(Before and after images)
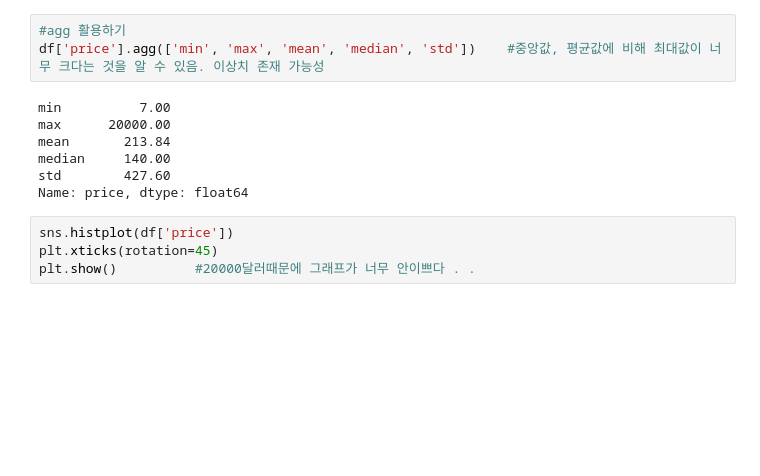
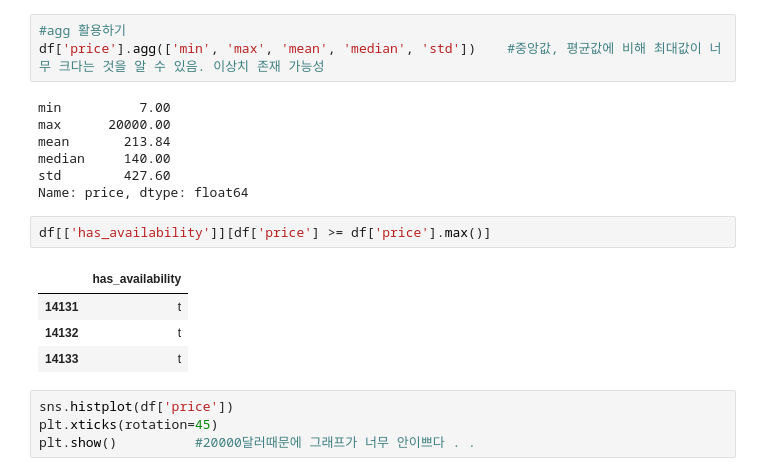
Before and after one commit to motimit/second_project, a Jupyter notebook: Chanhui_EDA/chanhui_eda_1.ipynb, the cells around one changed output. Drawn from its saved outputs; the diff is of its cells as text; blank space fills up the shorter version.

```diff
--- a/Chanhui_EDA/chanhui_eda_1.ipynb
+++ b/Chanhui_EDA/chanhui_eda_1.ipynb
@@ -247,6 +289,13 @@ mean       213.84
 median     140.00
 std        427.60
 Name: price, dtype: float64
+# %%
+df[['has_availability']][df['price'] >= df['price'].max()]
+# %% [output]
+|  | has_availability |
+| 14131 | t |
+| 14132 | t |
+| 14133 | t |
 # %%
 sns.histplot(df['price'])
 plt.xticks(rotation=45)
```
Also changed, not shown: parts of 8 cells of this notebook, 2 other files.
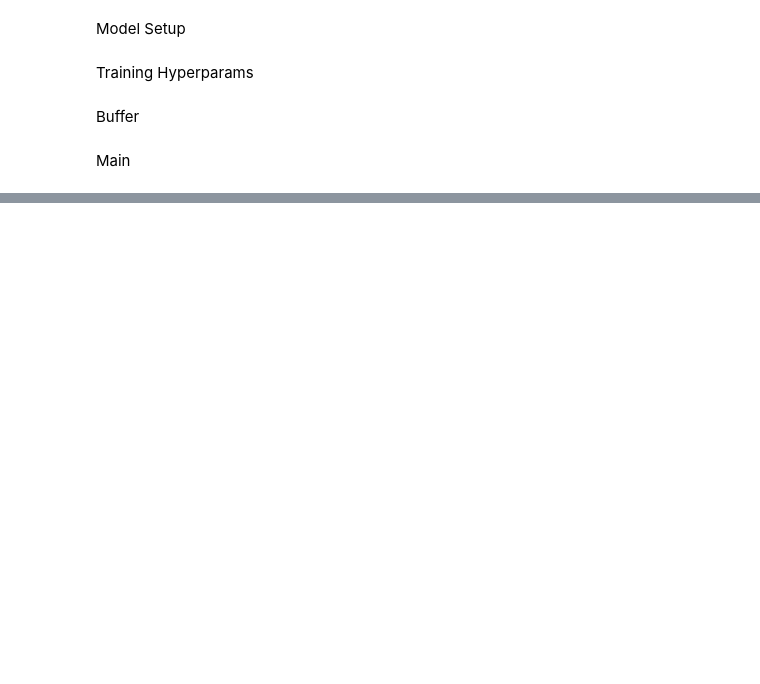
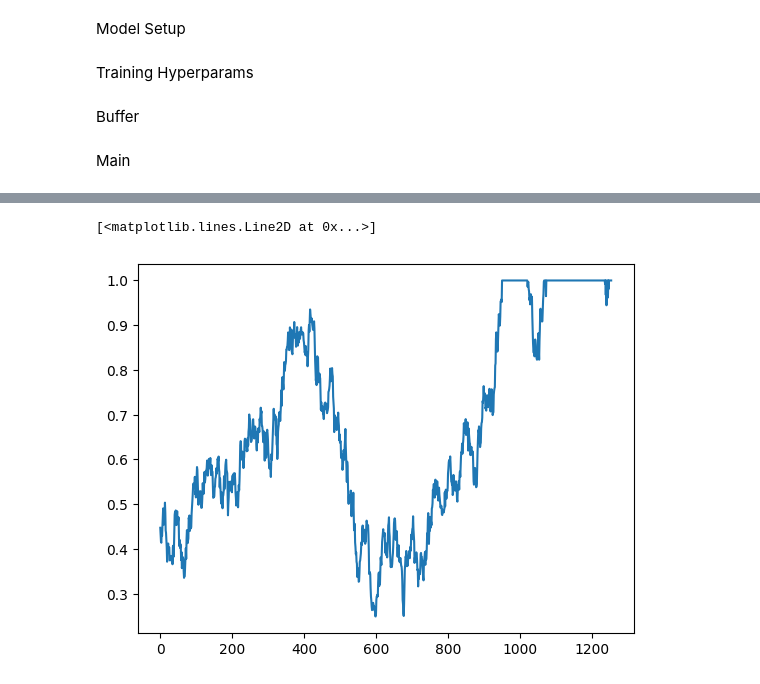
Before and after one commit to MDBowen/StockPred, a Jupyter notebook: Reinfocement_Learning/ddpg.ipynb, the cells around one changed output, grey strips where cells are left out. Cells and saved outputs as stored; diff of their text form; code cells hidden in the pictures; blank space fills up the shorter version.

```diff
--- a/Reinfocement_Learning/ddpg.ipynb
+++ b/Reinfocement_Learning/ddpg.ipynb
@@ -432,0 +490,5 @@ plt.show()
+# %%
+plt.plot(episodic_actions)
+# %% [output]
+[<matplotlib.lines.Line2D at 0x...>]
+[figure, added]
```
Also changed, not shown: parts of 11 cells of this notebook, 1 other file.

Exercise description: If a line in the entries above has the word "other", copy it.

Exercise answer:
Also changed, not shown: parts of 8 cells of this notebook, 2 other files.
Also changed, not shown: parts of 11 cells of this notebook, 1 other file.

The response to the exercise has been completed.